The two studies described in this chapter are:
- Study 1 – a videotrial simulation
- Study 2 – a live simulated trial.
In both trials, ‘the Sydney Bomber Case’ involved a fictional alleged terrorist incident in which a young white man was accused of placing a bomb on a train that exploded after he alighted, killing innocent commuters in the centre of Sydney.
Using both quantitative and qualitative methods, this research provides an in-depth understanding of jury behaviour in a contemporary terrorism trial. Two related studies aimed to test the effect on jury reasoning and conviction rates of:
- Interactive virtual environments
- Jury instructions on the appropriate use of expert evidence and
- Individual versus group decision-making.
This chapter provides, for both Study 1 and Study 2:
- A description of the research design
- A description of research materials used, such as visual evidence
- Information about research participants
- Research procedures
- Analysis of experimental data.
For Study 2, the chapter also touches on jury instructions about visual evidence, information about jury deliberations and the methodology used for analysis.
This chapter is useful for:
- Students, teachers, researchers – in Law, Psychology and Communications
- Practitioners of law and criminal justice
- Forensic scientists and psychologists
- Police, national security officers and court officials
This chapter is in the book Juries, Science and Popular Culture in the Age of Terror

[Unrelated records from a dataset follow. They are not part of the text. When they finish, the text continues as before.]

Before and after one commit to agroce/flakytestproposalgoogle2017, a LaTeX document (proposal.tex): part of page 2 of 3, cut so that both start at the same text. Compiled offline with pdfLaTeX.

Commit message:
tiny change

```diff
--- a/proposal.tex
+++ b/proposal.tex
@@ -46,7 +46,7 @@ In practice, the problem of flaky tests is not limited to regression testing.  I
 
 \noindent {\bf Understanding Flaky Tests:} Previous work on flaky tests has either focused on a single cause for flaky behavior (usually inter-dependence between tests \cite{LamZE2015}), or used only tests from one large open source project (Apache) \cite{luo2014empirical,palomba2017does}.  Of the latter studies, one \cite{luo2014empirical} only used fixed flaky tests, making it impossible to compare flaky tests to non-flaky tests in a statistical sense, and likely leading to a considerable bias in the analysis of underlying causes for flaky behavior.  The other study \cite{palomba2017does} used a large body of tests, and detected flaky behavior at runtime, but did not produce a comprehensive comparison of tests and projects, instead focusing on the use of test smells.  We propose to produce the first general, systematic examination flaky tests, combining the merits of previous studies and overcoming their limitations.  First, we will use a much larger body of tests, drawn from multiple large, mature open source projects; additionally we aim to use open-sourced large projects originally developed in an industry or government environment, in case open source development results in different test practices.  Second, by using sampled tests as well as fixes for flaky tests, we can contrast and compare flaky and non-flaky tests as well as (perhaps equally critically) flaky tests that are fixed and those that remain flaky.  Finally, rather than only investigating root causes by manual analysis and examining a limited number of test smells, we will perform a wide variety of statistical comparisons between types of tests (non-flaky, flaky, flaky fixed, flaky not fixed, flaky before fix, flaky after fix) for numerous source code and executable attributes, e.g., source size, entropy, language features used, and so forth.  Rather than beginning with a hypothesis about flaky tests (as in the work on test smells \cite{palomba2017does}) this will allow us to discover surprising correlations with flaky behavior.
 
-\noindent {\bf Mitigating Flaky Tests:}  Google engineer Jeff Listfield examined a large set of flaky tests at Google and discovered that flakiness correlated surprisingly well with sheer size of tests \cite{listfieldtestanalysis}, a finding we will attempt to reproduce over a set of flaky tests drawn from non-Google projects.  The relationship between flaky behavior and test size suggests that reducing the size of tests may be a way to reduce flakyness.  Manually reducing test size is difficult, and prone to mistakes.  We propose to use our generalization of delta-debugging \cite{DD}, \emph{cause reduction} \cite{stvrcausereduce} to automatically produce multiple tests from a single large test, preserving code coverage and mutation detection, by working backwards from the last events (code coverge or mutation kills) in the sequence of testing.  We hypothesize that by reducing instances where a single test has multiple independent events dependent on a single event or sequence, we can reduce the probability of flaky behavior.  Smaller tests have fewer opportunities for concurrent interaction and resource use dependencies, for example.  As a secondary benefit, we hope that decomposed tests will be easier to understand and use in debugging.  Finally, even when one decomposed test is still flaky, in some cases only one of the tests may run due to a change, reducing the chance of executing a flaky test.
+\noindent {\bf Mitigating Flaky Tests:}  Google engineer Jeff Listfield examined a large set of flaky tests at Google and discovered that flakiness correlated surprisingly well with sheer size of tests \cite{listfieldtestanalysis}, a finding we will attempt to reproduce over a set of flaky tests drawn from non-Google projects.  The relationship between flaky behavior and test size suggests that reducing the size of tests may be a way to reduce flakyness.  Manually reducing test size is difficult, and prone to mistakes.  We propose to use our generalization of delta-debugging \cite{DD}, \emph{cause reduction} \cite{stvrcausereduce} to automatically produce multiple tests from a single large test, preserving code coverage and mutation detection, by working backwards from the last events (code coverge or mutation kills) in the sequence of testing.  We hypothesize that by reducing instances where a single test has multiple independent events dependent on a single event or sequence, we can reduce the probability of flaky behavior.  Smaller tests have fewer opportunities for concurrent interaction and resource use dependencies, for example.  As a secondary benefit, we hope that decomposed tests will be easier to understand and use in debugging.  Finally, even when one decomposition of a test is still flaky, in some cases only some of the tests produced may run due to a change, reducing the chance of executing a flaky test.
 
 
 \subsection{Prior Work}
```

Other related chapters
Other chapters that provide research insights arising from the ‘the Sydney Bomber Case’ are: